To do: Each line of the material holding the word "Modelle" must be identified and copied.

Material supplied:
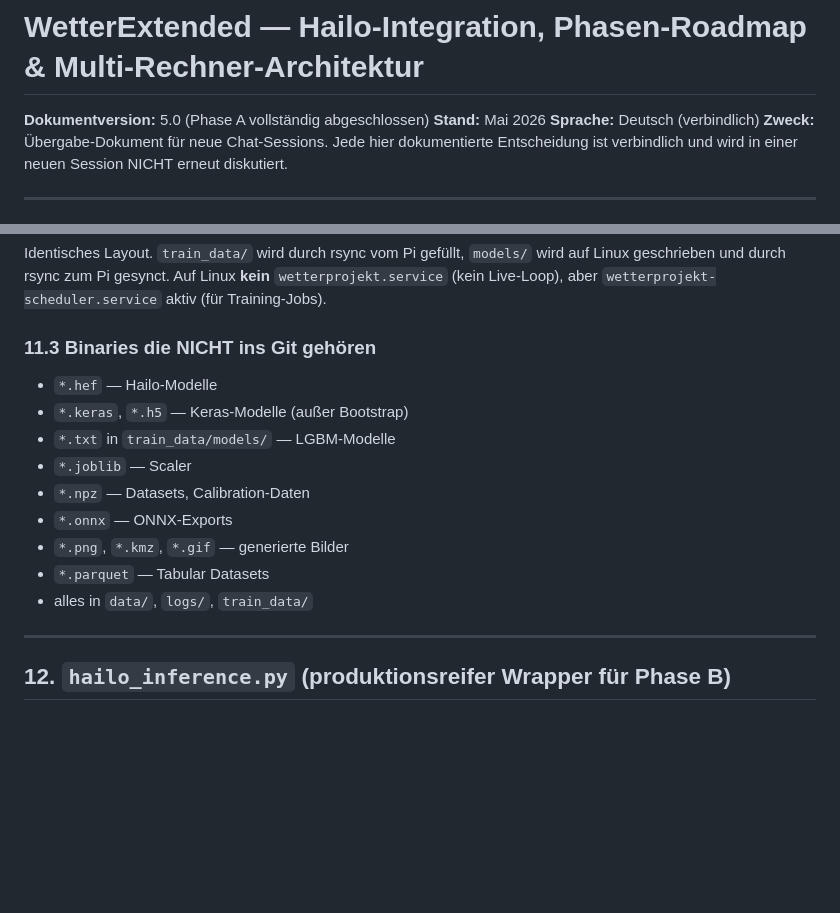
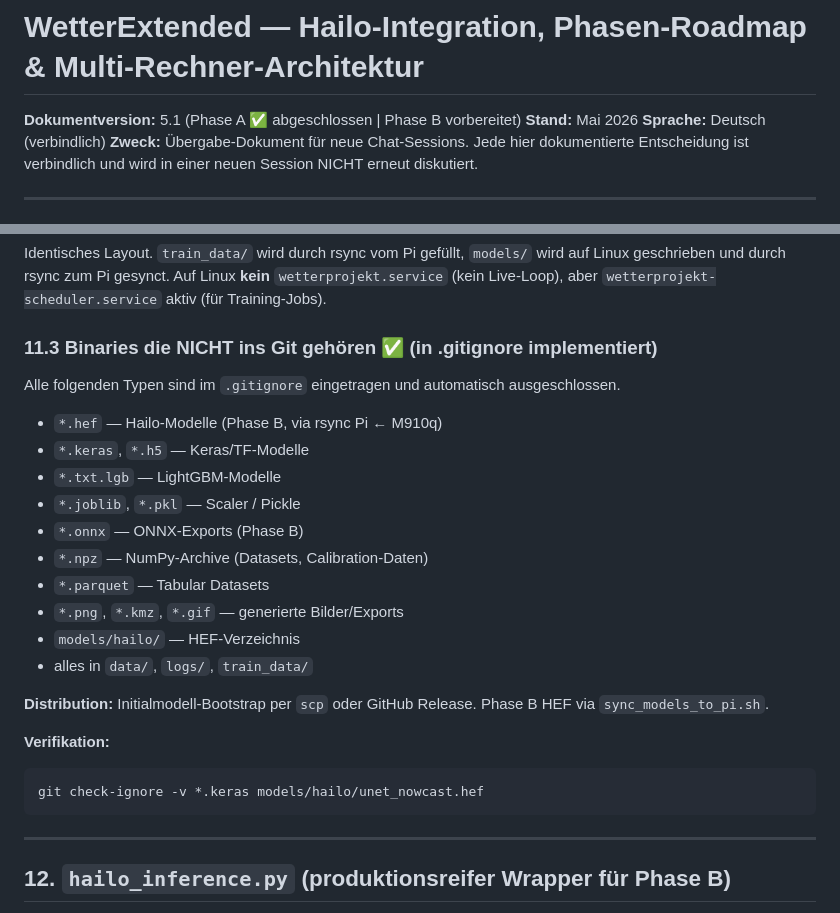
Before and after one commit to IVOBLA/WetterExtended, a Markdown page: docs/HAILO_INTEGRATION.md, 2 parts joined by grey strips. Rendered like a GitHub page; blank space fills up the shorter version.

````diff
--- a/docs/HAILO_INTEGRATION.md
+++ b/docs/HAILO_INTEGRATION.md
@@ -1,7 +1,7 @@
 # HAILO_INTEGRATION.md
 # WetterExtended — Hailo-Integration, Phasen-Roadmap & Multi-Rechner-Architektur
 
-**Dokumentversion:** 5.0 (Phase A vollständig abgeschlossen)
+**Dokumentversion:** 5.1 (Phase A ✅ abgeschlossen | Phase B vorbereitet)
 **Stand:** Mai 2026
 **Sprache:** Deutsch (verbindlich)
 **Zweck:** Übergabe-Dokument für neue Chat-Sessions. Jede hier dokumentierte
@@ -714,17 +714,27 @@ wird auf Linux geschrieben und durch rsync zum Pi gesynct.
 Auf Linux **kein** `wetterprojekt.service` (kein Live-Loop), aber
 `wetterprojekt-scheduler.service` aktiv (für Training-Jobs).
 
-### 11.3 Binaries die NICHT ins Git gehören
+### 11.3 Binaries die NICHT ins Git gehören ✅ (in .gitignore implementiert)
 
-- `*.hef` — Hailo-Modelle
-- `*.keras`, `*.h5` — Keras-Modelle (außer Bootstrap)
-- `*.txt` in `train_data/models/` — LGBM-Modelle
-- `*.joblib` — Scaler
-- `*.npz` — Datasets, Calibration-Daten
-- `*.onnx` — ONNX-Exports
-- `*.png`, `*.kmz`, `*.gif` — generierte Bilder
+Alle folgenden Typen sind im `.gitignore` eingetragen und automatisch ausgeschlossen.
+
+- `*.hef` — Hailo-Modelle (Phase B, via rsync Pi ← M910q)
+- `*.keras`, `*.h5` — Keras/TF-Modelle
+- `*.txt.lgb` — LightGBM-Modelle
+- `*.joblib`, `*.pkl` — Scaler / Pickle
+- `*.onnx` — ONNX-Exports (Phase B)
+- `*.npz` — NumPy-Archive (Datasets, Calibration-Daten)
 - `*.parquet` — Tabular Datasets
+- `*.png`, `*.kmz`, `*.gif` — generierte Bilder/Exports
+- `models/hailo/` — HEF-Verzeichnis
 - alles in `data/`, `logs/`, `train_data/`
+
+**Distribution:** Initialmodell-Bootstrap per `scp` oder GitHub Release. Phase B HEF via `sync_models_to_pi.sh`.
+
+**Verifikation:**
+```bash
+git check-ignore -v *.keras models/hailo/unet_nowcast.hef
+```
 
 ---
 
````
Also changed, not shown: docs/WetterExtended_Benutzerhandbuch.md (+30 -0 lines).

Response to this task:
-- `*.hef` — Hailo-Modelle
-- `*.keras`, `*.h5` — Keras-Modelle (außer Bootstrap)
-- `*.txt` in `train_data/models/` — LGBM-Modelle
+- `*.hef` — Hailo-Modelle (Phase B, via rsync Pi ← M910q)
+- `*.keras`, `*.h5` — Keras/TF-Modelle
+- `*.txt.lgb` — LightGBM-Modelle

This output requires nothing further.